Tuberculosis: A Continuing, Deadly Threat

December 31, 2001

New York, Jan. 1 – In his memoirs, Alexandre Dumas observed wryly that "it was all the fashion to suffer from chest complaint; everybody was consumptive, poets especially."

Consumption, as tuberculosis was known, may have made it "good form to spit blood," as the novelist observed, but the airborne disease is nothing to jest about: it will newly infect 8.4 million people this year and kill 2 million. Since its advent centuries ago, tuberculosis has taken more lives than any other single infection in history.

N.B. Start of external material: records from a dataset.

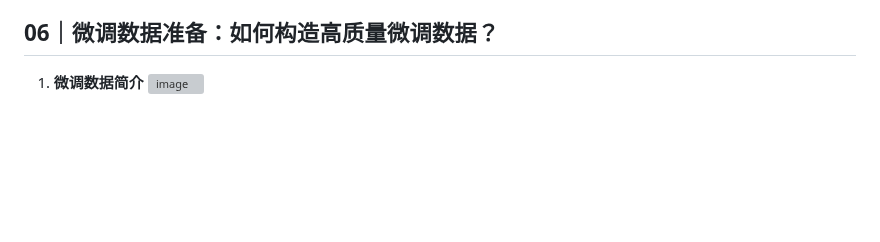
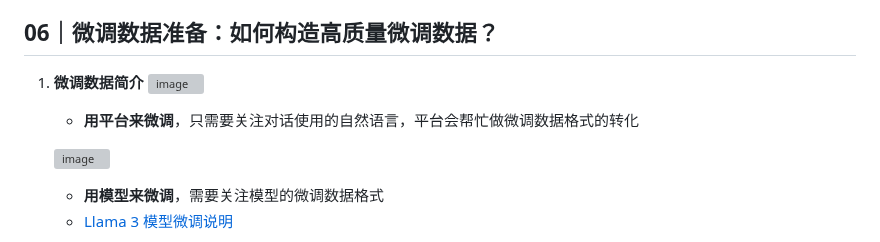
Before and after one commit to guozheng07/AI, a Markdown page: open class/极客时间/《大模型微调实践课》.md, the part around one of its changes. GitHub-like rendering; blank space fills up the shorter version; grey boxes are pictures that could not be loaded.

```diff
--- a/open class/极客时间/《大模型微调实践课》.md
+++ b/open class/极客时间/《大模型微调实践课》.md
@@ -186,6 +186,10 @@
 
 ## 06｜微调数据准备：如何构造高质量微调数据？
 1. **微调数据简介**
-   ![image](https://github.com/user-attachments/assets/d74f475a-2439-441a-9be1-5a81801170af)
+   ![image](https://github.com/user-attachments/assets/dae02ab6-8d08-4a7a-ac02-b9bbc73719aa)
+   - **用平台来微调**，只需要关注对话使用的自然语言，平台会帮忙做微调数据格式的转化
 
+   ![image](https://github.com/user-attachments/assets/261060f3-6a79-41bd-bb9b-448ca11da1ae)
+   - **用模型来微调**，需要关注模型的微调数据格式
+   - [Llama 3 模型微调说明](https://www.llama.com/docs/model-cards-and-prompt-formats/meta-llama-3/)
 
```
Also changed, not shown: other parts of open class/极客时间/《大模型微调实践课》.md (+15 -2 lines).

This chilling book, by the executive director of the New Jersey Medical School National Tuberculosis Center, warns that the ancient disease has not only survived but "once again, it has strayed far from the public mind in prosperous nations."

Fully a third of the world's population is infected with TB, Dr. Reichman says, a figure that includes at least 15 million Americans with a latent form of bacterium. "More people are dying of tuberculosis today than ever before in history," he adds. And years of neglect and mismanagement have allowed the creation of resistant strains of TB, which he describes as "curable only at enormous cost and effort when they can be cured at all."

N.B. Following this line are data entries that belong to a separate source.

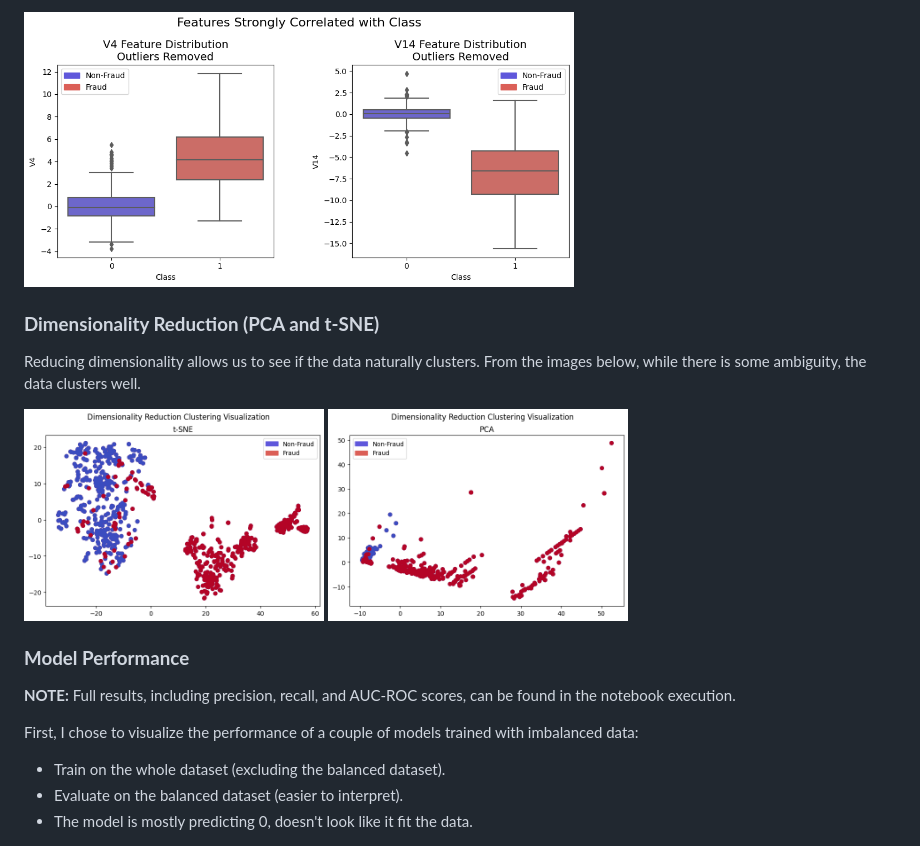
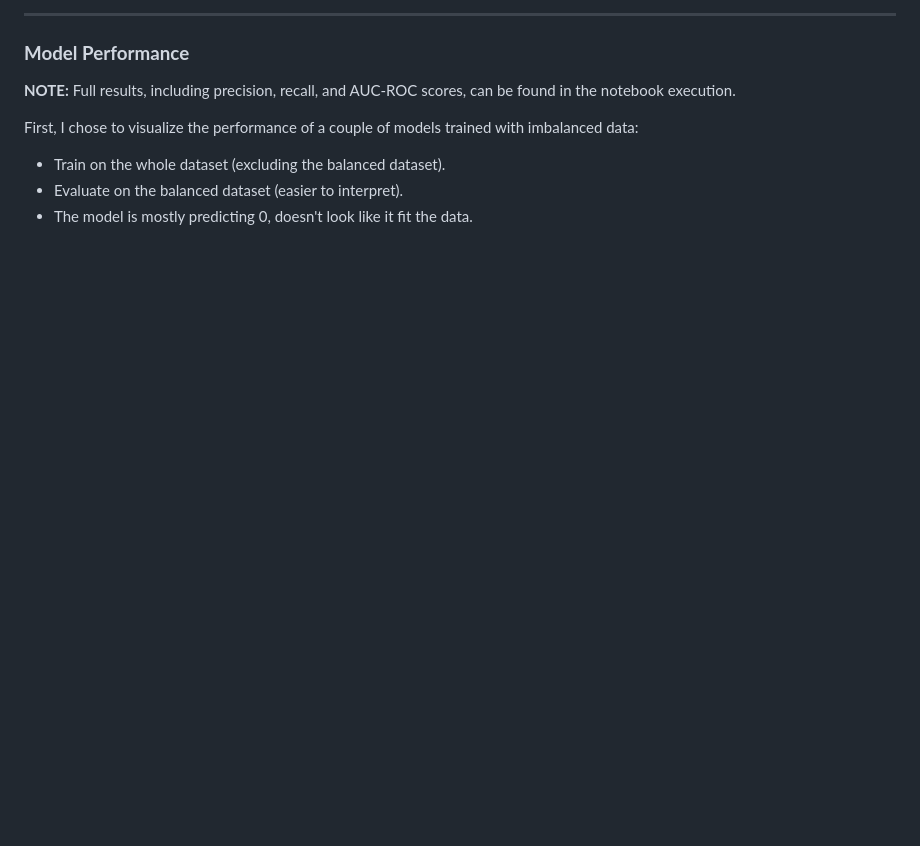
Before and after one commit to chris-caballero/Fraud-Transaction-Detection, a Markdown page: README.md, the part around the change printed below. GitHub-like rendering; blank space fills up the shorter version.

```diff
--- a/README.md
+++ b/README.md
@@ -59,12 +63,5 @@ Outlier removal using interquartile range and threshold:
 
-
-<img src="imgs/README_55_0.png" alt="Description" width="550" height="300">
-
-### **Dimensionality Reduction (PCA and t-SNE)**
-Reducing dimensionality allows us to see if the data naturally clusters. From the images below, while there is some ambiguity, the data clusters well.
-
-<img src="imgs/README_60_0.png" alt="Description" width="300" height="250">
-<img src="imgs/README_60_1.png" alt="Description" width="300" height="250">
+<hr>
 
 ### **Model Performance**
 **NOTE:** Full results, including precision, recall, and AUC-ROC scores, can be found in the notebook execution.
```
Also changed, not shown: other parts of README.md (+19 -15 lines).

Drug-resistant TB, he warns, could well become an untreatable epidemic. "We have no new diagnostic tests," he says, "no new drugs, no magic cures."

What is the world to do in the face of these grim predictions? One solution seems clear: getting pharmaceutical companies to overcome their reluctance to produce drugs for what he calls "unfashionable" and "third world" diseases that lack profitability. A new nonprofit Global Alliance for TB Drug Development is trying to convince drug makers that the TB market could be worth $700 million a year by 2010. The alliance plans to invest in promising antibiotics and give financial support to researchers and biotech companies.

Then there is education. "Give the future leaders of our society a healthy fear of TB and knowledge of how it can be controlled if and when there is political will," Dr. Reichman writes. "They will know that the knowledge and technology to eliminate TB exist."

"Timebomb: The Global Epidemic of Multi-Drug-Resistant Tuberculosis," by Dr. Lee B. Reichman with Janice Hopkins Tanne, McGraw-Hill, $24.95.